Before-and-after change records:
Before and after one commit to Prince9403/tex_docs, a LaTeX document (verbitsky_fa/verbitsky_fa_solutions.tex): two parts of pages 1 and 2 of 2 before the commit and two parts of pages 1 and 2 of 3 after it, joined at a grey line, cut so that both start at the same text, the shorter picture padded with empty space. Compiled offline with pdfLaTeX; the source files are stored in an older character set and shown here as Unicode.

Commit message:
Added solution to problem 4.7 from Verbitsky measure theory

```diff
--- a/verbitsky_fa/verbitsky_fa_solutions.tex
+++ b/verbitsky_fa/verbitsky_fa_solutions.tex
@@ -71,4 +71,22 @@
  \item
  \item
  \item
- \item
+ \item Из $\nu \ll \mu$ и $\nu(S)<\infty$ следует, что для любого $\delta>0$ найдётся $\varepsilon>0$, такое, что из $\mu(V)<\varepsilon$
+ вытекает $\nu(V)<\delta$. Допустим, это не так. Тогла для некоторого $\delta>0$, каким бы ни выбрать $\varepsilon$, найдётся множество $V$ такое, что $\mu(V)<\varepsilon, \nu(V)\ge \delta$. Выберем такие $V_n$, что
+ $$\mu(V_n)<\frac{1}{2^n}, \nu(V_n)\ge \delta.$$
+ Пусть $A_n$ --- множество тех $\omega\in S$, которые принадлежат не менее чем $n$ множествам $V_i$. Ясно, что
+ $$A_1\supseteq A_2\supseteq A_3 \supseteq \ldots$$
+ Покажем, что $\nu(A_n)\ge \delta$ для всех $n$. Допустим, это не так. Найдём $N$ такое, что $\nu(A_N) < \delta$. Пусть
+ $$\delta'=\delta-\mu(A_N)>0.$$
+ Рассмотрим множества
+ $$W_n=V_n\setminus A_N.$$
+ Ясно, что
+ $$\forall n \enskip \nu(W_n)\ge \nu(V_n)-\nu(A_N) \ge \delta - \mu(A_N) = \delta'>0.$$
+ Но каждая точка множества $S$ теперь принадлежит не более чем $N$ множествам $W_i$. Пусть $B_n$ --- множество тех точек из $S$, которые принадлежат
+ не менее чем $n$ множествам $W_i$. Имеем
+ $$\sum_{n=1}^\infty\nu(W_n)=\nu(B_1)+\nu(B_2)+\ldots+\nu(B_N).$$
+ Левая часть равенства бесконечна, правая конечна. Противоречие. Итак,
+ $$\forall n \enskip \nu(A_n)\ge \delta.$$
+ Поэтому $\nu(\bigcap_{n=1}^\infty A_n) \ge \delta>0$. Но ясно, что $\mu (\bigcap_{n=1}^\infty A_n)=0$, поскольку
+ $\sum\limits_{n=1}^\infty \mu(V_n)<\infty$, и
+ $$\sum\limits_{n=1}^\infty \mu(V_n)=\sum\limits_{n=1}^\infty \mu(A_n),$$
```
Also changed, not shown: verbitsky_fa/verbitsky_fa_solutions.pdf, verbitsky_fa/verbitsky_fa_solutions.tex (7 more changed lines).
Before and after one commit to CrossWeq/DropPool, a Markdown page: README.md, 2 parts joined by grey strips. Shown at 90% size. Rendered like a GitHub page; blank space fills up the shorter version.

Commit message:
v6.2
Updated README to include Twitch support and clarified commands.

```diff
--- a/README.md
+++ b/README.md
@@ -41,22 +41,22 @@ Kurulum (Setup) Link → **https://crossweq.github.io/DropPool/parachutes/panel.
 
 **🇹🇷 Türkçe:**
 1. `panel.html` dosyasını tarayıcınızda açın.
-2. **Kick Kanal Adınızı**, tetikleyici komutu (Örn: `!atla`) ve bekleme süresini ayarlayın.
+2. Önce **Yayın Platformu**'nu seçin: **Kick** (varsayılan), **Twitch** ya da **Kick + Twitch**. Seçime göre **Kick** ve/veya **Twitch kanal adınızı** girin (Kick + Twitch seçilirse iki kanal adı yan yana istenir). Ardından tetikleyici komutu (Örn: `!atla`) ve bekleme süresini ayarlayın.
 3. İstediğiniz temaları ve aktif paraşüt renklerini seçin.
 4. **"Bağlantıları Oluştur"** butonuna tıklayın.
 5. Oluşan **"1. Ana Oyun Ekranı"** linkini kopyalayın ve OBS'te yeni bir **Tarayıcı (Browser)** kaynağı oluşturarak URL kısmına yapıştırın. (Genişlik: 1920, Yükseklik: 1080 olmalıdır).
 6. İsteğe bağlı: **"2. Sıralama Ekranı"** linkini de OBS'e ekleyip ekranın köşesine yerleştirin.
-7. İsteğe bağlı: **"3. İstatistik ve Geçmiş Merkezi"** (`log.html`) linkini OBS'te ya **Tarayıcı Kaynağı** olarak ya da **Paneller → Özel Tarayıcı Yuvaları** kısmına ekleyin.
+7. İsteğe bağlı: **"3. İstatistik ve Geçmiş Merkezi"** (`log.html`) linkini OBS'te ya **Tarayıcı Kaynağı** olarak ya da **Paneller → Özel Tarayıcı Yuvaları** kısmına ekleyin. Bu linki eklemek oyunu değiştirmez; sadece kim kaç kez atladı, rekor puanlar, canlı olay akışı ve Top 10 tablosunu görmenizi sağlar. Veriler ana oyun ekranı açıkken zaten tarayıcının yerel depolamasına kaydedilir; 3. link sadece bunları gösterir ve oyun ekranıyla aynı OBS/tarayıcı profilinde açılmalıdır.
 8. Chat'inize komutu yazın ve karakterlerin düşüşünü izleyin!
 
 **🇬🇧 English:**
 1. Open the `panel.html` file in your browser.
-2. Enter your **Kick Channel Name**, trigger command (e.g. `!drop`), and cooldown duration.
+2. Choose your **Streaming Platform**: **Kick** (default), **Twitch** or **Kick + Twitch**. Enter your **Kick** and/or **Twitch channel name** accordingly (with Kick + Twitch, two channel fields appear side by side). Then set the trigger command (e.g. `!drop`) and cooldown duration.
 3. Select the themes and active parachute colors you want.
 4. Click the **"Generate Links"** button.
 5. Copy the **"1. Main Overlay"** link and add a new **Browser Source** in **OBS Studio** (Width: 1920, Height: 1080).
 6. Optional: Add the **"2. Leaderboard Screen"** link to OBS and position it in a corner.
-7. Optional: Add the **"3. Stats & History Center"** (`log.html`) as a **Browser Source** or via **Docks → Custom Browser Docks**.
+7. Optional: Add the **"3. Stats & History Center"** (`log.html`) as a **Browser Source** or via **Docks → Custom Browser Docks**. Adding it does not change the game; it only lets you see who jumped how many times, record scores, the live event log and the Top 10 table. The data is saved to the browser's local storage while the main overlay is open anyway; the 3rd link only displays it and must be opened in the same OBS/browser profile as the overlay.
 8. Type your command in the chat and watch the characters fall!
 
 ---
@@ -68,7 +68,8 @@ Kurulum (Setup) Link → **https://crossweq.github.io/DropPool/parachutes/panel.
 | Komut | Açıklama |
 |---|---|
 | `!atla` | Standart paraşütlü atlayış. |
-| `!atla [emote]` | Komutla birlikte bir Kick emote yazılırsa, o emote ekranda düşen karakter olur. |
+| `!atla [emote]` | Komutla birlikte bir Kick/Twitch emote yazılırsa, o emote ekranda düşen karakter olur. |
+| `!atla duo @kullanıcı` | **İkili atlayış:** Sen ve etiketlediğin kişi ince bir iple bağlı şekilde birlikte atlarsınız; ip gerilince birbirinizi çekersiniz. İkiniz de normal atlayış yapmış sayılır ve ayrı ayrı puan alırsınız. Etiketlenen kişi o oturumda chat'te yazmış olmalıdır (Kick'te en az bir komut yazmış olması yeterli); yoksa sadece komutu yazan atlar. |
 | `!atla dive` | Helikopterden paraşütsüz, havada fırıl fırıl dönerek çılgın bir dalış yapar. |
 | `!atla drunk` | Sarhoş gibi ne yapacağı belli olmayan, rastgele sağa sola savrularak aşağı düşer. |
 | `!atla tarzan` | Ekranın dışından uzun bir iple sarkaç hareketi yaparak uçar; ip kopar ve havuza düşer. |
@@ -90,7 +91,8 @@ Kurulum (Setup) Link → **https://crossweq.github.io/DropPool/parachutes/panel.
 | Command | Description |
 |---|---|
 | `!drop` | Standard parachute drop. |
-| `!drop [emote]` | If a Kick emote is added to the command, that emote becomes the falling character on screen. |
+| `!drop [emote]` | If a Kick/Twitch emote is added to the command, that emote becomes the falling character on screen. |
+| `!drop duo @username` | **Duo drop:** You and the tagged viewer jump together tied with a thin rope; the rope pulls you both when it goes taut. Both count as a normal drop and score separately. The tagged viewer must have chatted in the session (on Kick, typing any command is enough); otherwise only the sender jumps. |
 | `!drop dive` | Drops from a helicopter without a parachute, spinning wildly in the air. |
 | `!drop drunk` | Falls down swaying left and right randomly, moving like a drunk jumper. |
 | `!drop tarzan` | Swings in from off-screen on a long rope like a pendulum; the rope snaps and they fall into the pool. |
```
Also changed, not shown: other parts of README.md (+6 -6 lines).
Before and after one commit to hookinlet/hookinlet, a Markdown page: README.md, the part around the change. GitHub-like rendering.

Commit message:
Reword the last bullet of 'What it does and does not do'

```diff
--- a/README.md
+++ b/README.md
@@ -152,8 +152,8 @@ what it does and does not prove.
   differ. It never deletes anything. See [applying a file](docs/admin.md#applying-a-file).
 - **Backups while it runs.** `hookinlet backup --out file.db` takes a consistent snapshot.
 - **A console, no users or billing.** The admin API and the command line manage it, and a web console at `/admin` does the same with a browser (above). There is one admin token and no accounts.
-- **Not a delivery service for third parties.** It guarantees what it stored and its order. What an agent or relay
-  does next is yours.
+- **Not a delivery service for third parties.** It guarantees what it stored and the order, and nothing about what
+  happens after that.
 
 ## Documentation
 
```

• Exercise objective: Go through the entries above and copy each line with "infty" in it.

• Answer space:
+ \item Из $\nu \ll \mu$ и $\nu(S)<\infty$ следует, что для любого $\delta>0$ найдётся $\varepsilon>0$, такое, что из $\mu(V)<\varepsilon$
+ $$\sum_{n=1}^\infty\nu(W_n)=\nu(B_1)+\nu(B_2)+\ldots+\nu(B_N).$$
+ Поэтому $\nu(\bigcap_{n=1}^\infty A_n) \ge \delta>0$. Но ясно, что $\mu (\bigcap_{n=1}^\infty A_n)=0$, поскольку
+ $\sum\limits_{n=1}^\infty \mu(V_n)<\infty$, и
+ $$\sum\limits_{n=1}^\infty \mu(V_n)=\sum\limits_{n=1}^\infty \mu(A_n),$$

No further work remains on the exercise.